▶ DIRECTIONS:
From the listing below, copy out every line where the word "README" appears.

**** AVAILABLE DATA ****

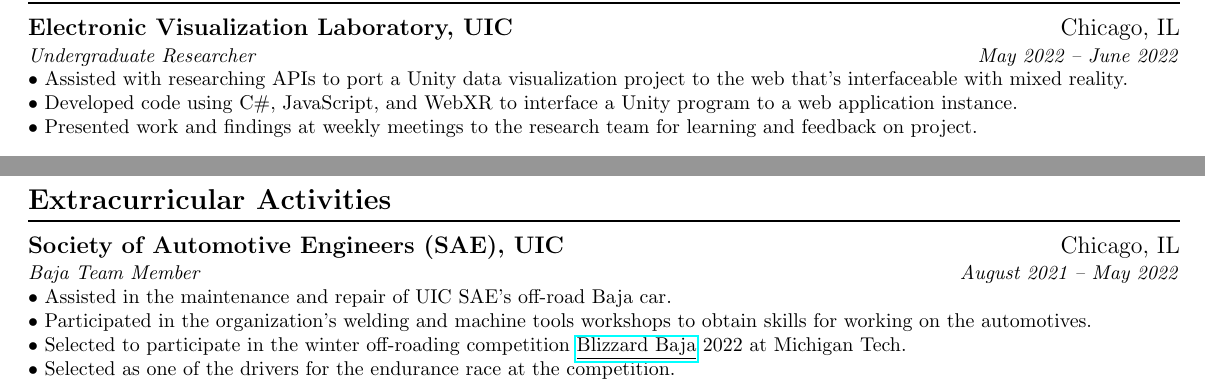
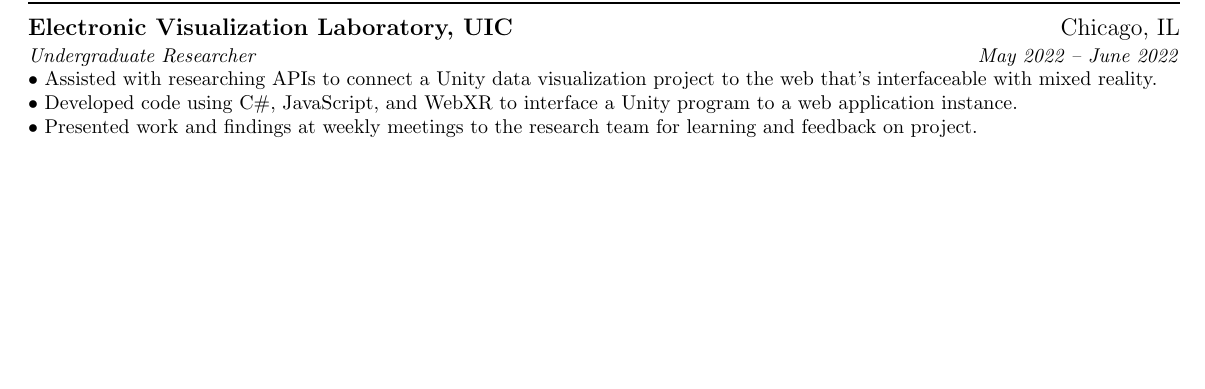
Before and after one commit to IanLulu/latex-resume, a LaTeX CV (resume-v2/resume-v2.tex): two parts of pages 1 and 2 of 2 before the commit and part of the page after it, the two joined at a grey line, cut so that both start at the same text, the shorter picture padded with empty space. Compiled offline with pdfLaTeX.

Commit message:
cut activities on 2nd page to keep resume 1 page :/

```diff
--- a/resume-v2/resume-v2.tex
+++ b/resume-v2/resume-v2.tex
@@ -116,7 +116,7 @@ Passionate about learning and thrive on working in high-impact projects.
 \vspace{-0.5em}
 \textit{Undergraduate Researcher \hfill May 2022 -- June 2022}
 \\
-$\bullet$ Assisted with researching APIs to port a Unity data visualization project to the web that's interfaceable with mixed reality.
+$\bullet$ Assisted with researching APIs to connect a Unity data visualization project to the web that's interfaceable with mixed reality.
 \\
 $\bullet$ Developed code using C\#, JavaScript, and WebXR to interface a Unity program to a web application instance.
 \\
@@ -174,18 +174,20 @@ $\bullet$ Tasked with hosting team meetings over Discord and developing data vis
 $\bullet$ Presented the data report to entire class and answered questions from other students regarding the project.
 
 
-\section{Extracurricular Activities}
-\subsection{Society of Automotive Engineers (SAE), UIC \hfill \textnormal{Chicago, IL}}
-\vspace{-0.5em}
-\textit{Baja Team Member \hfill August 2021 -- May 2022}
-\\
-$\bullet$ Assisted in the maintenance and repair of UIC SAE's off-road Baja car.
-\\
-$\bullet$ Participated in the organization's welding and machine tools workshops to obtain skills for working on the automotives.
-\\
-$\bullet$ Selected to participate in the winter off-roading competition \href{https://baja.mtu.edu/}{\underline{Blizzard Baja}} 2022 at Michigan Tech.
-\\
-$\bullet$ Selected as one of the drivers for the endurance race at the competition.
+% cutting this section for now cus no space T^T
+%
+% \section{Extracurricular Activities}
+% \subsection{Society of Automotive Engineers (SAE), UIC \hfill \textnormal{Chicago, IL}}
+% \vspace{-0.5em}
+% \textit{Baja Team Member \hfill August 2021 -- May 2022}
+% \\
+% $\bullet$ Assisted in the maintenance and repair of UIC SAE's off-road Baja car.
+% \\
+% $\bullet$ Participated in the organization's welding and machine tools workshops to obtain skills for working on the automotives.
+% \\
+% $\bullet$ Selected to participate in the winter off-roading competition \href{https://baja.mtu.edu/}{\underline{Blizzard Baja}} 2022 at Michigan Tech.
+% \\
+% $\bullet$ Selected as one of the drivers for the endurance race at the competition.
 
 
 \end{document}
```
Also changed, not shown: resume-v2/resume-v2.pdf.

****
**** AVAILABLE DATA ****

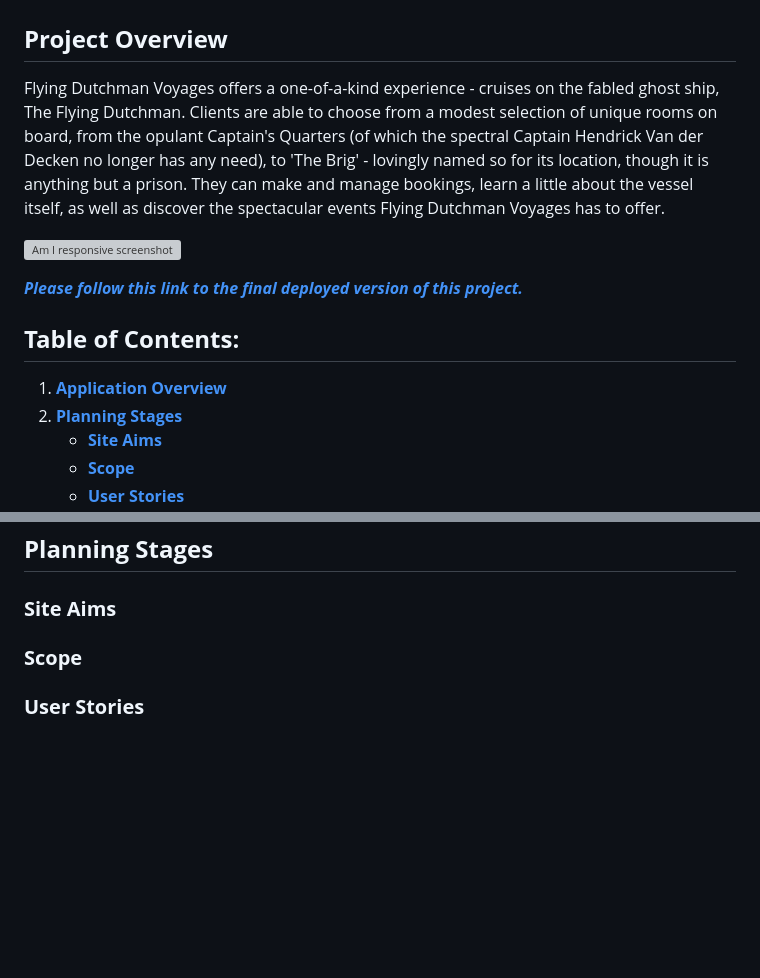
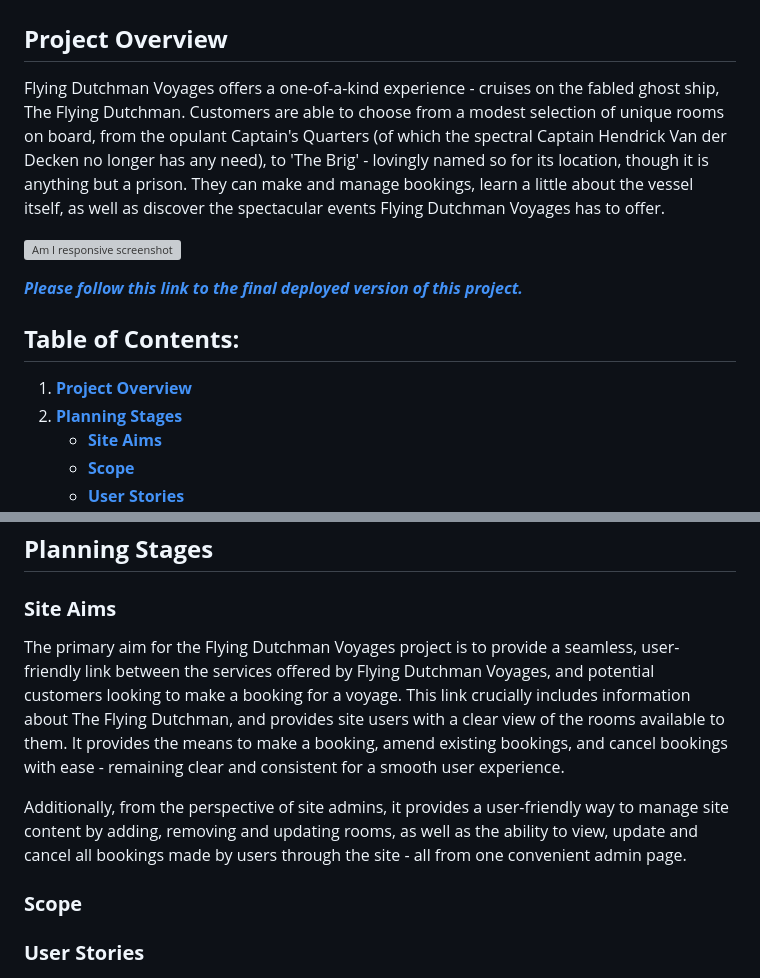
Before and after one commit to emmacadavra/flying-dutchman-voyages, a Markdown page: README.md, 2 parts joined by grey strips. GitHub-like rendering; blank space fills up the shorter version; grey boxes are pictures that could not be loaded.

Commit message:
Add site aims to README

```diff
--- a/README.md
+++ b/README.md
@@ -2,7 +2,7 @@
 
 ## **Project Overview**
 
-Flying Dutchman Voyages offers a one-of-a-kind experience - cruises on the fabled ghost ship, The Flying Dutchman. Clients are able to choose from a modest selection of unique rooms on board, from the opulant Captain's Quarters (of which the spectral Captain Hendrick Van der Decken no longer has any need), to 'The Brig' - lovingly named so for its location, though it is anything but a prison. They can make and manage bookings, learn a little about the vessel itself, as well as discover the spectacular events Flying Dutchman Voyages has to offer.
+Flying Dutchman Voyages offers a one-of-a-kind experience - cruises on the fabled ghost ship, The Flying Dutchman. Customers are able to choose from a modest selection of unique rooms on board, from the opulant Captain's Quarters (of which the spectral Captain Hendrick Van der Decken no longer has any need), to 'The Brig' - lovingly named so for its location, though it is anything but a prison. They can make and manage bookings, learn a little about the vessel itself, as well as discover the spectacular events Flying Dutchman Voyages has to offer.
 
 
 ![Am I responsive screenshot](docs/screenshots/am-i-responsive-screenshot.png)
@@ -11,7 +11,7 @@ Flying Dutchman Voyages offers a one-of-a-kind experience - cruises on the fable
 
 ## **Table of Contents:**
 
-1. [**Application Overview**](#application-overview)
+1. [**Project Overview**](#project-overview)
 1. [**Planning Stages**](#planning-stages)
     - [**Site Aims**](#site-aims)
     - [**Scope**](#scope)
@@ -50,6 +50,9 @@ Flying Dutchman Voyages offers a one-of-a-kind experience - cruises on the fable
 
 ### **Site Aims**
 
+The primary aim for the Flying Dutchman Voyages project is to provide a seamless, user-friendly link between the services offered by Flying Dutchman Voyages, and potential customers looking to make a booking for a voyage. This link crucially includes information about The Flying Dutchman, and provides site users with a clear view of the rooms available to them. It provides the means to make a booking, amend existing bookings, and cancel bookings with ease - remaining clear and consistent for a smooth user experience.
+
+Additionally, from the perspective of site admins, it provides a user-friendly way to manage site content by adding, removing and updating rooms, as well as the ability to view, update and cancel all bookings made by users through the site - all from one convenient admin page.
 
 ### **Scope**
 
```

****

▶ ANSWER TO THE EXERCISE:
Before and after one commit to emmacadavra/flying-dutchman-voyages, a Markdown page: README.md, 2 parts joined by grey strips. GitHub-like rendering; blank space fills up the shorter version; grey boxes are pictures that could not be loaded.
Add site aims to README
--- a/README.md
+++ b/README.md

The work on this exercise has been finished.